Members of Parliament (MPs) are elected to the House of Commons to represent the interests and concerns of all the people who live in their constituency. MPs are only able to deal with issues raised by constituents.
MPs decide whether to vote for or against new laws and use their position to ask the Government questions about current issues.
Oral or Written Questions
Once a month a Minister from each Government department (e.g. the Treasury, Home Office, Department for Environment, Food and Rural Affairs) answers questions from MPs in the House of Commons. There is a limit to the number of questions that can be asked in each Q&A session but an MP can also submit questions in writing to the relevant government department, which are published in Hansard.
MPs can raise issues of importance to their constituencies in what are known as 'Adjournment Debates'. These last half an hour. Adjournment debates are usually the last business of the day and a government minister responds at the end of the debate.
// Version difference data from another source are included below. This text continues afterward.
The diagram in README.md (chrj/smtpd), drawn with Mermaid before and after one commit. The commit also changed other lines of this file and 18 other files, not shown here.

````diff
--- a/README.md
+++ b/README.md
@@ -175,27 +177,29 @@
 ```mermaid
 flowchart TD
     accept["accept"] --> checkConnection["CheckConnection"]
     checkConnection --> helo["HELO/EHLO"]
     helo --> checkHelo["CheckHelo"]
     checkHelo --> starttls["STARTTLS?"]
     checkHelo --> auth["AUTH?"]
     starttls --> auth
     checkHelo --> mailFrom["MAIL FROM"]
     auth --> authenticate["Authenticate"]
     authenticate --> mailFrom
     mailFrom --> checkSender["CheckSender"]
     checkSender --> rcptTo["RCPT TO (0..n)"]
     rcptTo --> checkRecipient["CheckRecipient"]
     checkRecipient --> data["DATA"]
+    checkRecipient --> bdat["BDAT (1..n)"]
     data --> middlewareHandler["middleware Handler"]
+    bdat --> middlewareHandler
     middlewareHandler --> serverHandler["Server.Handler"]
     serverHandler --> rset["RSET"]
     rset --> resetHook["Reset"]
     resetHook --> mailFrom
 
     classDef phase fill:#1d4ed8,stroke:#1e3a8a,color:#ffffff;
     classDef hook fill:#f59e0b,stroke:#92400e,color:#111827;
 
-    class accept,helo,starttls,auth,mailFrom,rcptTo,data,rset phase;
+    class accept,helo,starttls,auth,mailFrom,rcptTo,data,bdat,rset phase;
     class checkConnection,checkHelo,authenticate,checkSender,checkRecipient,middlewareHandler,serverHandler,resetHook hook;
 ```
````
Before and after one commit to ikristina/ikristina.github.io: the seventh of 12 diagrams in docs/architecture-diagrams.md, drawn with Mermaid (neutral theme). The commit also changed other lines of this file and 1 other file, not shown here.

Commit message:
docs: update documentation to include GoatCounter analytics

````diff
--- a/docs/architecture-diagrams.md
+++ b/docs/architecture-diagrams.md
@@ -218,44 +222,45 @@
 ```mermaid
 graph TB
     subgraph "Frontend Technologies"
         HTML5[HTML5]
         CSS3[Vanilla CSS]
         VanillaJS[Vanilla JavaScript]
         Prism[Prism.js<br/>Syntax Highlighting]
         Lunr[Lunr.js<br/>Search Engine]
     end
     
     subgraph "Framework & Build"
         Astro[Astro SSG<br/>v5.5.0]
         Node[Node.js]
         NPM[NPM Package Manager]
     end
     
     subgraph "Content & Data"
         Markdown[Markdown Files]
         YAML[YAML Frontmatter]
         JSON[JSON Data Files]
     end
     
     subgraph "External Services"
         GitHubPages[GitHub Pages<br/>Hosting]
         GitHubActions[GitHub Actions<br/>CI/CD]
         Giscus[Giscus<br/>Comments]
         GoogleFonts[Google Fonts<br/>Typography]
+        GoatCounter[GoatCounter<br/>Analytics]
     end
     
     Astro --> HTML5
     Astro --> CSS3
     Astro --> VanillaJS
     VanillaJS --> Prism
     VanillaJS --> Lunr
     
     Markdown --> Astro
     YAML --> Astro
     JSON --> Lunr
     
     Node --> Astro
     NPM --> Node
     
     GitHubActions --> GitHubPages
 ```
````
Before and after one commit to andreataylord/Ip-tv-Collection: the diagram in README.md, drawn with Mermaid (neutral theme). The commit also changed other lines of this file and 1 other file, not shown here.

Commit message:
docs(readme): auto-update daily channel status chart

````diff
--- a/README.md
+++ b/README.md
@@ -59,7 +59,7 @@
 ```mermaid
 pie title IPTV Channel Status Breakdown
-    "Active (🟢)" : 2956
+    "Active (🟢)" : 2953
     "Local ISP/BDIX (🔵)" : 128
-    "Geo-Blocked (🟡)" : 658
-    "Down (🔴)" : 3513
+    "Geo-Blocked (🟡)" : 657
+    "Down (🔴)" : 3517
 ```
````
MPs can present a petition to Parliament on behalf of their constituents. To learn more about the rules on petitions, please visit http://www.parliament.uk/get-involved/have-your-say/petitioning/public-petitions or write to the following address.
Clerk of Public Petitions
House of Commons
London SW1A 0AA
What Can't I Do?
An MP cannot do overrule decisions that are the responsibility of the local council. These include planning or licensing applications, decisions relating to adult or children's social care, or which roads should be prioritised for resurfacing. However, your MP can write to the local council on your behalf to ask them to look into a problem or reconsider an issue. In the first instance, constituents should contact their local council or councillor(s) directly.